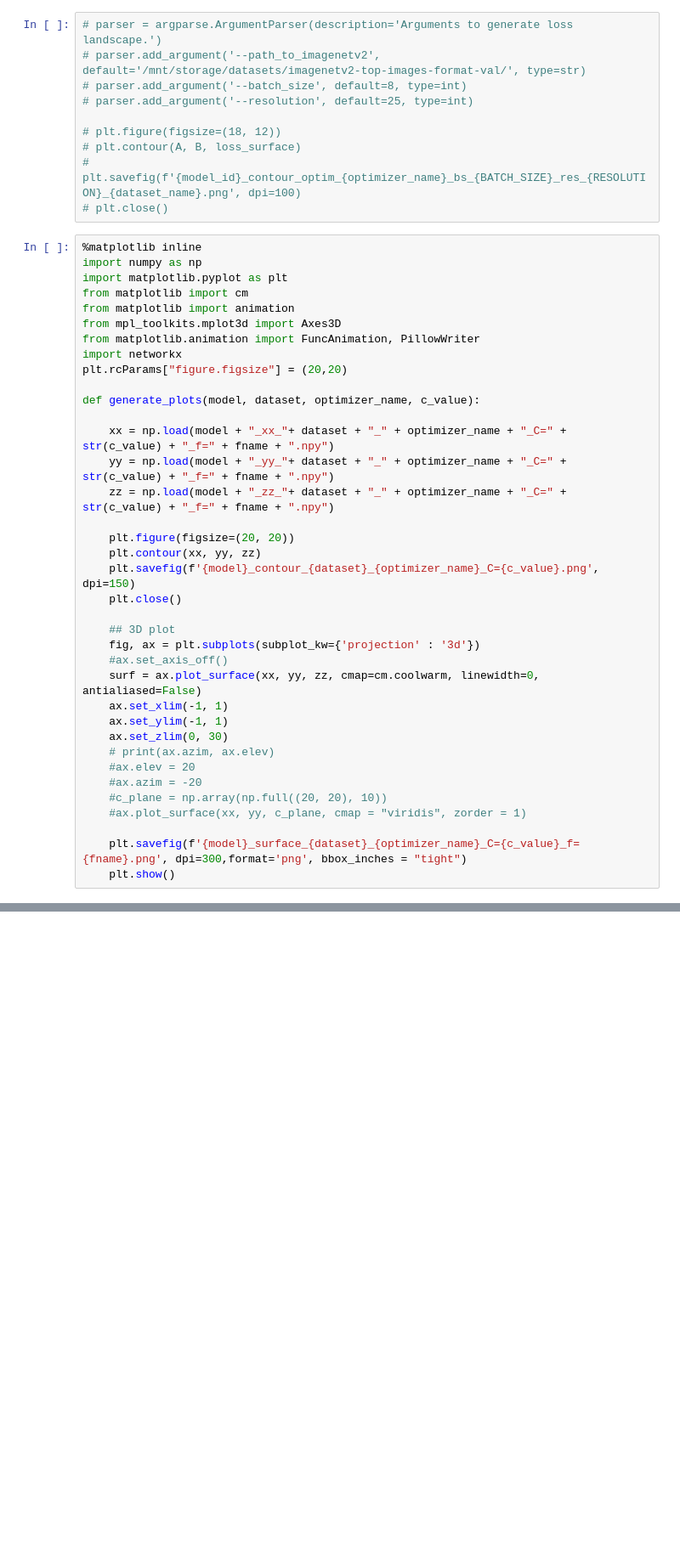
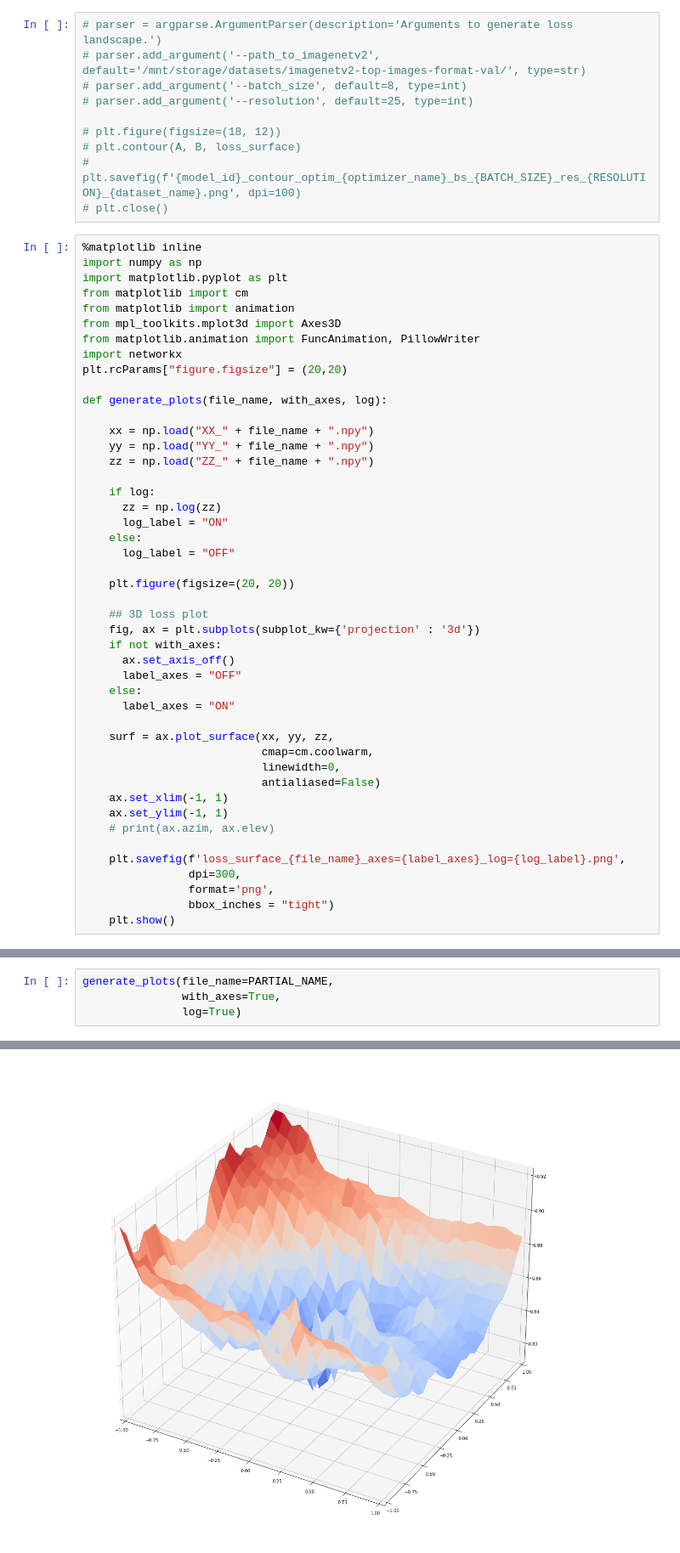
Before and after one commit to stefanroata/LM-meets-DL, a Jupyter notebook: IKSA_SGD_Training_and_Loss_Landscape_Viz.ipynb, the cells around one changed output, grey strips where cells are left out. Shown at 85% size. Drawn from its saved outputs; the diff is of its cells as text; blank space fills up the shorter version.

```diff
--- a/IKSA_SGD_Training_and_Loss_Landscape_Viz.ipynb
+++ b/IKSA_SGD_Training_and_Loss_Landscape_Viz.ipynb
@@ -325,29 +394,38 @@ from matplotlib.animation import FuncAnimation, PillowWriter
 import networkx
 plt.rcParams["figure.figsize"] = (20,20)
 
-def generate_plots(model, dataset, optimizer_name, c_value):
+def generate_plots(file_name, with_axes, log):
 
-    xx = np.load(model + "_xx_"+ dataset + "_" + optimizer_name + "_C=" + str(c_value) + "_f=" + fname + ".npy")
-    yy = np.load(model + "_yy_"+ dataset + "_" + optimizer_name + "_C=" + str(c_value) + "_f=" + fname + ".npy")
-    zz = np.load(model + "_zz_"+ dataset + "_" + optimizer_name + "_C=" + str(c_value) + "_f=" + fname + ".npy")
+    xx = np.load("XX_" + file_name + ".npy")
+    yy = np.load("YY_" + file_name + ".npy")
+    zz = np.load("ZZ_" + file_name + ".npy")
+
+    if log:
+      zz = np.log(zz)
+      log_label = "ON"
+    else:
+      log_label = "OFF"
 
     plt.figure(figsize=(20, 20))
-    plt.contour(xx, yy, zz)
-    plt.savefig(f'{model}_contour_{dataset}_{optimizer_name}_C={c_value}.png', dpi=150)
-    plt.close()
 
-    ## 3D plot
+    ## 3D loss plot
     fig, ax = plt.subplots(subplot_kw={'projection' : '3d'})
-    #ax.set_axis_off()
-    surf = ax.plot_surface(xx, yy, zz, cmap=cm.coolwarm, linewidth=0, antialiased=False)
+    if not with_axes:
+      ax.set_axis_off()
+      label_axes = "OFF"
+    else:
+      label_axes = "ON"
+
+    surf = ax.plot_surface(xx, yy, zz,
+                           cmap=cm.coolwarm,
+                           linewidth=0,
+                           antialiased=False)
     ax.set_xlim(-1, 1)
     ax.set_ylim(-1, 1)
-    ax.set_zlim(0, 30)
     # print(ax.azim, ax.elev)
-    #ax.elev = 20
-    #ax.azim = -20
-    #c_plane = np.array(np.full((20, 20), 10))
-    #ax.plot_surface(xx, yy, c_plane, cmap = "viridis", zorder = 1)
 
-    plt.savefig(f'{model}_surface_{dataset}_{optimizer_name}_C={c_value}_f={fname}.png', dpi=300,format='png', bbox_inches = "tight")
+    plt.savefig(f'loss_surface_{file_name}_axes={label_axes}_log={log_label}.png',
+                dpi=300,
+                format='png',
+                bbox_inches = "tight")
     plt.show()
@@ -372,0 +432,5 @@ X,Y
+# %%
+generate_plots(file_name=PARTIAL_NAME,
+               with_axes=True,
+               log=True)
+# %% [output]
@@ -372,0 +438 @@ X,Y
+[figure, added]
```
Also changed, not shown: parts of 42 cells of this notebook, 38 other files.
------------------------------------
What you have to do: Because the pictures are not wanted, retype only the text of every record, exactly as given.

Answer section:
Before and after one commit to stefanroata/LM-meets-DL, a Jupyter notebook: IKSA_SGD_Training_and_Loss_Landscape_Viz.ipynb, the cells around one changed output, grey strips where cells are left out. Shown at 85% size. Drawn from its saved outputs; the diff is of its cells as text; blank space fills up the shorter version.

```diff
--- a/IKSA_SGD_Training_and_Loss_Landscape_Viz.ipynb
+++ b/IKSA_SGD_Training_and_Loss_Landscape_Viz.ipynb
@@ -325,29 +394,38 @@ from matplotlib.animation import FuncAnimation, PillowWriter
 import networkx
 plt.rcParams["figure.figsize"] = (20,20)
 
-def generate_plots(model, dataset, optimizer_name, c_value):
+def generate_plots(file_name, with_axes, log):
 
-    xx = np.load(model + "_xx_"+ dataset + "_" + optimizer_name + "_C=" + str(c_value) + "_f=" + fname + ".npy")
-    yy = np.load(model + "_yy_"+ dataset + "_" + optimizer_name + "_C=" + str(c_value) + "_f=" + fname + ".npy")
-    zz = np.load(model + "_zz_"+ dataset + "_" + optimizer_name + "_C=" + str(c_value) + "_f=" + fname + ".npy")
+    xx = np.load("XX_" + file_name + ".npy")
+    yy = np.load("YY_" + file_name + ".npy")
+    zz = np.load("ZZ_" + file_name + ".npy")
+
+    if log:
+      zz = np.log(zz)
+      log_label = "ON"
+    else:
+      log_label = "OFF"
 
     plt.figure(figsize=(20, 20))
-    plt.contour(xx, yy, zz)
-    plt.savefig(f'{model}_contour_{dataset}_{optimizer_name}_C={c_value}.png', dpi=150)
-    plt.close()
 
-    ## 3D plot
+    ## 3D loss plot
     fig, ax = plt.subplots(subplot_kw={'projection' : '3d'})
-    #ax.set_axis_off()
-    surf = ax.plot_surface(xx, yy, zz, cmap=cm.coolwarm, linewidth=0, antialiased=False)
+    if not with_axes:
+      ax.set_axis_off()
+      label_axes = "OFF"
+    else:
+      label_axes = "ON"
+
+    surf = ax.plot_surface(xx, yy, zz,
+                           cmap=cm.coolwarm,
+                           linewidth=0,
+                           antialiased=False)
     ax.set_xlim(-1, 1)
     ax.set_ylim(-1, 1)
-    ax.set_zlim(0, 30)
     # print(ax.azim, ax.elev)
-    #ax.elev = 20
-    #ax.azim = -20
-    #c_plane = np.array(np.full((20, 20), 10))
-    #ax.plot_surface(xx, yy, c_plane, cmap = "viridis", zorder = 1)
 
-    plt.savefig(f'{model}_surface_{dataset}_{optimizer_name}_C={c_value}_f={fname}.png', dpi=300,format='png', bbox_inches = "tight")
+    plt.savefig(f'loss_surface_{file_name}_axes={label_axes}_log={log_label}.png',
+                dpi=300,
+                format='png',
+                bbox_inches = "tight")
     plt.show()
@@ -372,0 +432,5 @@ X,Y
+# %%
+generate_plots(file_name=PARTIAL_NAME,
+               with_axes=True,
+               log=True)
+# %% [output]
@@ -372,0 +438 @@ X,Y
+[figure, added]
```
Also changed, not shown: parts of 42 cells of this notebook, 38 other files.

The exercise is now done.